Back inside, the interview resumes and the banter continues. Reminds Hooky, 'You were asking whether we'd still be doing it at 60.'
'That's a personal question,' says Bernard. 'He stopped having sex a long time ago, didn't you, Peter?' Hooky shrugs, flicking through a tabloid.
Fuckin' hell, put the paper down and concentrate,' snaps Bernard.
But the verbal sparring never tips from good natured ribbing to serious argument. New Order admit that they spent between '93 and '99 apart largely due to antagonism within the band. After 15 years in hotels, they needed time apart. It worked. Now, despite the constant piss-taking, their mutual respect is obvious.
'Yeah, we're getting on now,'admits Bernard. 'Better than before our... not split, but before we drifted apart.'
'But it was a strange period,'says Hooky.'The problems outside the group made the problems inside the group much worse.'
A decade after Factory's collapse, their conversation regularly returns to the extreme financial cock-ups of the Tony Wilson era perhaps because the film has reopened the wounds. The mistakes cost them millions.
'We couldn't concentrate on being musicians,' says Bernard. 'We were getting called to meetings about whether we should sell cheeseburgers at the Haçienda. We're musicians, not fuckin' businessmen.
'We should've fuckin' realised,' he laughs ruefully. 'You think: How could I have been so stupid? But all we cared about was having a good time. A lot of musicians are like that. The creative side of your brain is really developed, but the organisational side isn't required. You've got your tour manager, you get an itinerary under your door, you don't have to think.'
'Like Slash outta Guns N' Roses,' agrees Hooky.'He'd been on tour for three years, desperate to get home. But then he got home, woke up in the morning and was sat like, "What the fuck am I supposed to do now?"'
'He could've got a fuckin' haircut,' says Bernard.
These days, New Order's energies are focused wholly on their music - which is how they explain the success of 'Get Ready'. Not that everything's rosy in New Order's world. Bernard really doesn't enjoy touring. I don't like sitting in hotels,' he says, flatly. 'It's a four-star prison. You end up drinking and staying up all night. I don't wanna do that any more.'
'You come offstage and you're fuckin' high on adrenalin,' explains Hooky. I dunno how people like Status Quo can finish a gig and go back to their hotel room for a cup of tea.'
'Will you stop bringing Status Quo into our fuckin'interviews?' pleads Bernard.
'That's the first time today,' mutters Hooky.
'I don't think our young readers can relate to Status Quo,' spits Bernard.
Fuckin' hell,' laughs Hooky,'I bet our young readers are wondering who the hell we are!'

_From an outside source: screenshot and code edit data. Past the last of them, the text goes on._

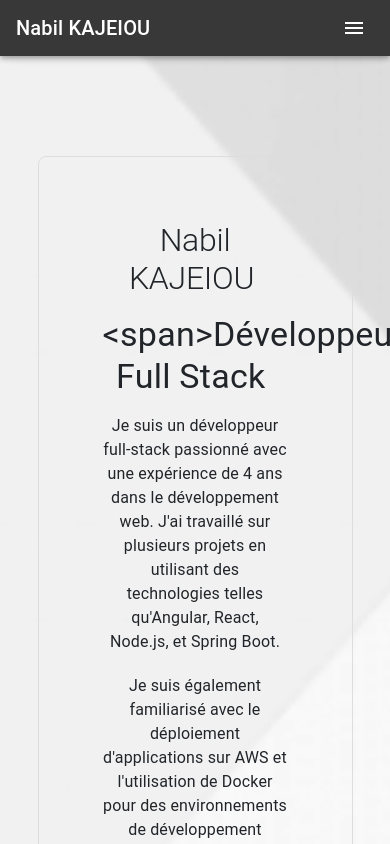
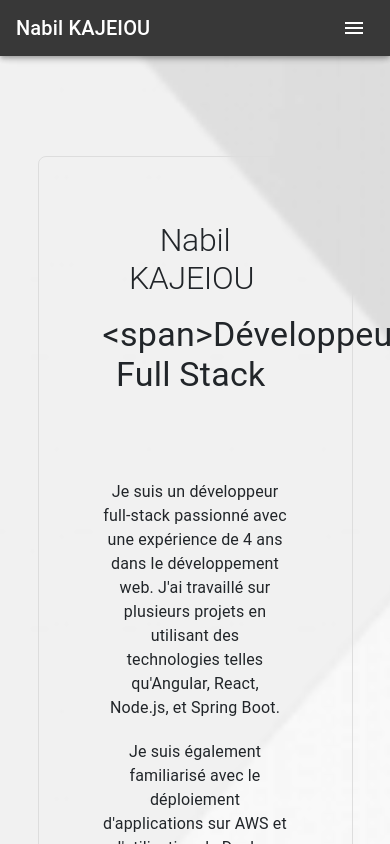
Before and after one commit to kajeiou/Portfolio-React, a React (Create React App) app: page / in a window 390 px wide. Built offline with nearby package versions, Linux system fonts and the light colour scheme.

Commit message:
Title fixed, Form contact responsive

```diff
--- a/src/components/Home.js
+++ b/src/components/Home.js
@@ -39,7 +39,22 @@ export default function Home() {
                         wrapper="span"
                     />
                 </Typography>
-                <Typography variant="h4" sx={{ marginY: 2 }}>
+                <Typography
+    variant="h4"
+    sx={{
+        marginY: 2,
+        height: {
+            xs: '150px', // Hauteur pour petits écrans
+            sm: '120px', // Hauteur pour écrans moyens
+            md: '80px', // Hauteur pour grands écrans
+        },
+        lineHeight: {
+            xs: '40px', // lineHeight pour petits écrans
+            sm: '65px', // lineHeight pour écrans moyens
+            md: '40px', // lineHeight pour grands écrans
+        },
+    }}
+>
     <Typical
         steps={[
             'Développeur Full Stack 🚀', 1000,
@@ -48,8 +63,9 @@ export default function Home() {
         loop={5}
         wrapper="span"
     />
+</Typography>
 
-                </Typography>
+
                 <Typography variant="body1" sx={{ maxWidth: '600px', margin: '0 auto' }}>
                     Je suis un développeur full-stack passionné avec une expérience de 4 ans dans le développement web. J'ai travaillé sur plusieurs projets en utilisant des technologies telles qu'Angular, React, Node.js, et Spring Boot.
                 </Typography>
--- a/src/components/Nav.js
+++ b/src/components/Nav.js
@@ -1,6 +1,5 @@
 import React, { useState } from 'react';
-import { AppBar, Toolbar,  Box, Typography, IconButton,  Drawer, List, ListItem,ListItemText, Button,  useTheme, useMediaQuery  } from '@mui/material';
-
+import { AppBar, Toolbar, Box, Typography, IconButton, Drawer, List, ListItem, ListItemText, Button, useTheme, useMediaQuery } from '@mui/material';
 import MenuIcon from '@mui/icons-material/Menu';
 import { Link } from 'react-router-dom';
 import HomeIcon from '@mui/icons-material/Home';
@@ -34,15 +33,11 @@ export default function Nav() {
     <Box sx={{ flexGrow: 1 }}>
       <AppBar position="static" sx={{ backgroundColor: '#383838' }}>
         <Toolbar>
-
           <Typography variant="h6" sx={{ flexGrow: 1 }}>
             <Link to="/" style={{ textDecoration: 'none', color: 'inherit' }}>
-
               Nabil KAJEIOU
             </Link>
           </Typography>
-
-
 
           {isMobile ? (
             <>
@@ -57,10 +52,10 @@ export default function Nav() {
               <Drawer anchor="left" open={isDrawerOpen} onClose={() => toggleDrawer(false)}>
                 <List>
                   {menuItems.map((item) => (
-          <ListItem button key={item.text} onClick={() => toggleDrawer(false)}>
+                    <ListItem button key={item.text} onClick={() => toggleDrawer(false)} sx={{ '&:hover': { transform: 'scale(1.05)', transition: 'transform 0.2s' } }}>
                       <Link to={item.path} style={{ textDecoration: 'none', color: 'inherit', display: 'flex', alignItems: 'center' }}>
-              {item.icon} {/* Afficher l'icône ici */}
-              <ListItemText primary={item.text} sx={{ marginLeft: 1 }} /> {/* Ajouter un espacement à gauche du texte */}
+                        {item.icon}
+                        <ListItemText primary={item.text} sx={{ marginLeft: 1 }} />
                       </Link>
                     </ListItem>
                   ))}
@@ -70,14 +65,18 @@ export default function Nav() {
           ) : (
             <Box>
               {menuItems.map((item) => (
-                <Button color="inherit" key={item.text} startIcon={item.icon}>
+                <Button
+                  color="inherit"
+                  key={item.text}
+                  startIcon={item.icon}
+                  sx={{ '&:hover': { transform: 'scale(1.05)', transition: 'transform 0.2s' } }}
+                >
                   <Link to={item.path} style={{ textDecoration: 'none', color: 'white' }}>
                     {item.text}
                   </Link>
                 </Button>
               ))}
             </Box>
-
           )}
         </Toolbar>
       </AppBar>
```
Lines whose indentation alone changed are shown as unchanged.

Bernard enjoys his time away from the band and prefers sailing to touring. 'It's having a balance,' he says. 'In the past our life was all about the group. And it should be at that age, if you wanna be successful. But now I wanna see other things. I don't wanna die having just experienced one single aspect of life, I wanna expenence the world.' Hooky, meanwhile, whose hobby is decorating, still lives to play live. I just love it,' he says.
One of the few things the quiet tank enthusiast, the tour-weary sailor and the happy-go lucky DIY buff agree on is that they're glad to be back and they're definitely making another album soon. They expect it'll take around 18 months to finish and seem cautiously excited at the prospect.
Time's up. Before Hooky drives us to the station, there's just time to ask if they're bitter about the whole Factory thing. 'It's either laugh or cry,' says Hooky (who tends towards the former).
'We would be if we were broke,' says Bernard (probably the latter), 'but we're not.'
'And there was no sinister intent, it was just plain stupidity,' says Stephen (somewhere between the two).
'But the great thing about the film is that it's putting our music back out again,'says Hooky.
'I don't think you'll get back the million quid you lost,' says Bernard, typically.
'No, without a fucking shadow of a doubt,' concedes Hooky. 'But it's better than a kick up the arse.'